Edit tracking data:
########################################

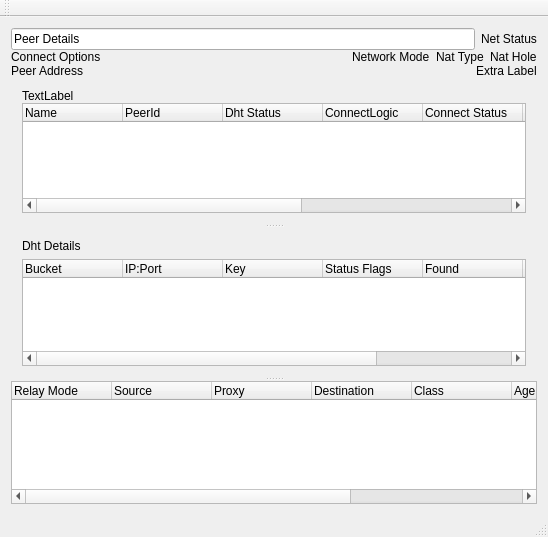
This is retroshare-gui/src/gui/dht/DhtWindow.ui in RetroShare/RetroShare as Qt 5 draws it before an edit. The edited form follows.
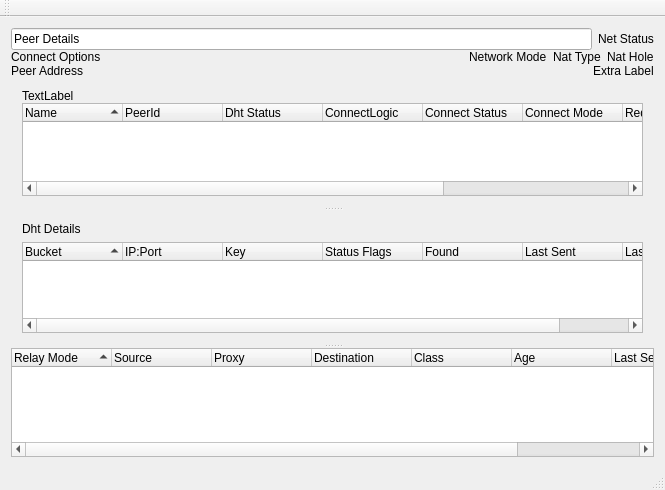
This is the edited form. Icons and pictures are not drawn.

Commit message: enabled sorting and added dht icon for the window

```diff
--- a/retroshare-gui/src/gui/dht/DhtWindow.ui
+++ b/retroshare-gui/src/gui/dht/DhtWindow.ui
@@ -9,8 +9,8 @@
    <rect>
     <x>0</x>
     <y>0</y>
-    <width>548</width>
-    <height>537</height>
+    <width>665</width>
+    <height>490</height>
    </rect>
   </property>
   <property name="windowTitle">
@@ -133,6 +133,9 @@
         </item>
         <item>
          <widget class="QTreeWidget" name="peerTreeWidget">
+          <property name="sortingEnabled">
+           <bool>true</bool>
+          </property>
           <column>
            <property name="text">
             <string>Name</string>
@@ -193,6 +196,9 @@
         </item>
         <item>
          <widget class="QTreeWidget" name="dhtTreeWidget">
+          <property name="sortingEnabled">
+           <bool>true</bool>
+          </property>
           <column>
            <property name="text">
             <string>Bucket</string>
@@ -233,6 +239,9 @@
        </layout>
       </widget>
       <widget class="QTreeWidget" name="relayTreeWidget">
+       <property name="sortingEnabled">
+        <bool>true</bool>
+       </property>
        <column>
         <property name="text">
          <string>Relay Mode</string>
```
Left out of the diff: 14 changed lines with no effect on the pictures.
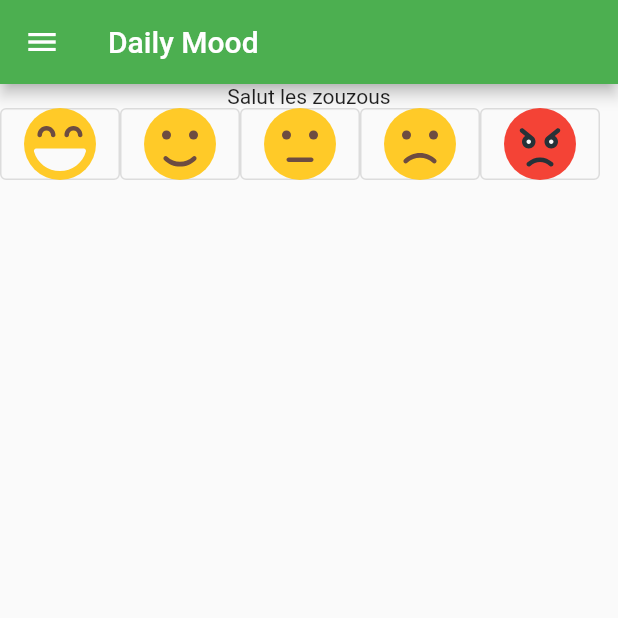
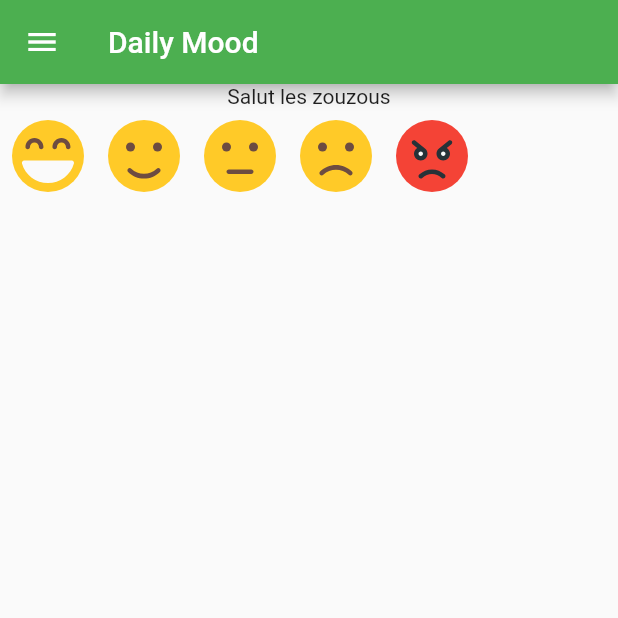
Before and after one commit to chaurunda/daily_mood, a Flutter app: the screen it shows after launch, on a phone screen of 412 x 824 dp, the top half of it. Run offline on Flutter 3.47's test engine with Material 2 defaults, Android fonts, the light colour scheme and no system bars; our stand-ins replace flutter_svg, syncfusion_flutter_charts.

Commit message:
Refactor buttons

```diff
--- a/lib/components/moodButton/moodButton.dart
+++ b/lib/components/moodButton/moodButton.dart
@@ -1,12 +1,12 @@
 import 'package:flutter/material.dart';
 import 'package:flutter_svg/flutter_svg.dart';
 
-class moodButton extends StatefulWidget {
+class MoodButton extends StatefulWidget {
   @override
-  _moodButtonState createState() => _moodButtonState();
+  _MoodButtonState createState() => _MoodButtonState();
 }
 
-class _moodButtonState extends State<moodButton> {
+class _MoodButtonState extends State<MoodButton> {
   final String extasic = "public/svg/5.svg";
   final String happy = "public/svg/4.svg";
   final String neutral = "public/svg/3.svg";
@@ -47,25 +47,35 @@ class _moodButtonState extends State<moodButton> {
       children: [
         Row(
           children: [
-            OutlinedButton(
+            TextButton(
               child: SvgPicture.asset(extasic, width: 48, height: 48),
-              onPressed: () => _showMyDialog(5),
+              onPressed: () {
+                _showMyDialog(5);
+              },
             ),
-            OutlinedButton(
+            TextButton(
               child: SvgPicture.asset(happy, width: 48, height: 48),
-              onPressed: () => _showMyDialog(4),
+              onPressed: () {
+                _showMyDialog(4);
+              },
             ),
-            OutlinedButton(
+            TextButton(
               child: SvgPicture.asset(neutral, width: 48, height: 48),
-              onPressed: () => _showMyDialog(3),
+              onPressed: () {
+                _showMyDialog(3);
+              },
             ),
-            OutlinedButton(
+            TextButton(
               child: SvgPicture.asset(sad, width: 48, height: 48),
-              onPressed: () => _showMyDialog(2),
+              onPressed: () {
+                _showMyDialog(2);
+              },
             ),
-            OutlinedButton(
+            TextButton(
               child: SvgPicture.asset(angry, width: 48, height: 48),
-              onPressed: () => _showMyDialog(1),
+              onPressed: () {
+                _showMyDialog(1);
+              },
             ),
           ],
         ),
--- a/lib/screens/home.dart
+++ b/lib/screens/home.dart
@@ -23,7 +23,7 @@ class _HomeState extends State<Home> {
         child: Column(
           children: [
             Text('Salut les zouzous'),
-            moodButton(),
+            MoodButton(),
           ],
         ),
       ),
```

########################################

• TASK GOAL:
When restating the records word for word, omit any picture they contain.

• OUTPUT OF THE TASK:
This is retroshare-gui/src/gui/dht/DhtWindow.ui in RetroShare/RetroShare as Qt 5 draws it before an edit. The edited form follows.
This is the edited form. Icons and pictures are not drawn.

Commit message: enabled sorting and added dht icon for the window

```diff
--- a/retroshare-gui/src/gui/dht/DhtWindow.ui
+++ b/retroshare-gui/src/gui/dht/DhtWindow.ui
@@ -9,8 +9,8 @@
    <rect>
     <x>0</x>
     <y>0</y>
-    <width>548</width>
-    <height>537</height>
+    <width>665</width>
+    <height>490</height>
    </rect>
   </property>
   <property name="windowTitle">
@@ -133,6 +133,9 @@
         </item>
         <item>
          <widget class="QTreeWidget" name="peerTreeWidget">
+          <property name="sortingEnabled">
+           <bool>true</bool>
+          </property>
           <column>
            <property name="text">
             <string>Name</string>
@@ -193,6 +196,9 @@
         </item>
         <item>
          <widget class="QTreeWidget" name="dhtTreeWidget">
+          <property name="sortingEnabled">
+           <bool>true</bool>
+          </property>
           <column>
            <property name="text">
             <string>Bucket</string>
@@ -233,6 +239,9 @@
        </layout>
       </widget>
       <widget class="QTreeWidget" name="relayTreeWidget">
+       <property name="sortingEnabled">
+        <bool>true</bool>
+       </property>
        <column>
         <property name="text">
          <string>Relay Mode</string>
```
Left out of the diff: 14 changed lines with no effect on the pictures.
Before and after one commit to chaurunda/daily_mood, a Flutter app: the screen it shows after launch, on a phone screen of 412 x 824 dp, the top half of it. Run offline on Flutter 3.47's test engine with Material 2 defaults, Android fonts, the light colour scheme and no system bars; our stand-ins replace flutter_svg, syncfusion_flutter_charts.

Commit message:
Refactor buttons

```diff
--- a/lib/components/moodButton/moodButton.dart
+++ b/lib/components/moodButton/moodButton.dart
@@ -1,12 +1,12 @@
 import 'package:flutter/material.dart';
 import 'package:flutter_svg/flutter_svg.dart';
 
-class moodButton extends StatefulWidget {
+class MoodButton extends StatefulWidget {
   @override
-  _moodButtonState createState() => _moodButtonState();
+  _MoodButtonState createState() => _MoodButtonState();
 }
 
-class _moodButtonState extends State<moodButton> {
+class _MoodButtonState extends State<MoodButton> {
   final String extasic = "public/svg/5.svg";
   final String happy = "public/svg/4.svg";
   final String neutral = "public/svg/3.svg";
@@ -47,25 +47,35 @@ class _moodButtonState extends State<moodButton> {
       children: [
         Row(
           children: [
-            OutlinedButton(
+            TextButton(
               child: SvgPicture.asset(extasic, width: 48, height: 48),
-              onPressed: () => _showMyDialog(5),
+              onPressed: () {
+                _showMyDialog(5);
+              },
             ),
-            OutlinedButton(
+            TextButton(
               child: SvgPicture.asset(happy, width: 48, height: 48),
-              onPressed: () => _showMyDialog(4),
+              onPressed: () {
+                _showMyDialog(4);
+              },
             ),
-            OutlinedButton(
+            TextButton(
               child: SvgPicture.asset(neutral, width: 48, height: 48),
-              onPressed: () => _showMyDialog(3),
+              onPressed: () {
+                _showMyDialog(3);
+              },
             ),
-            OutlinedButton(
+            TextButton(
               child: SvgPicture.asset(sad, width: 48, height: 48),
-              onPressed: () => _showMyDialog(2),
+              onPressed: () {
+                _showMyDialog(2);
+              },
             ),
-            OutlinedButton(
+            TextButton(
               child: SvgPicture.asset(angry, width: 48, height: 48),
-              onPressed: () => _showMyDialog(1),
+              onPressed: () {
+                _showMyDialog(1);
+              },
             ),
           ],
         ),
--- a/lib/screens/home.dart
+++ b/lib/screens/home.dart
@@ -23,7 +23,7 @@ class _HomeState extends State<Home> {
         child: Column(
           children: [
             Text('Salut les zouzous'),
-            moodButton(),
+            MoodButton(),
           ],
         ),
       ),
```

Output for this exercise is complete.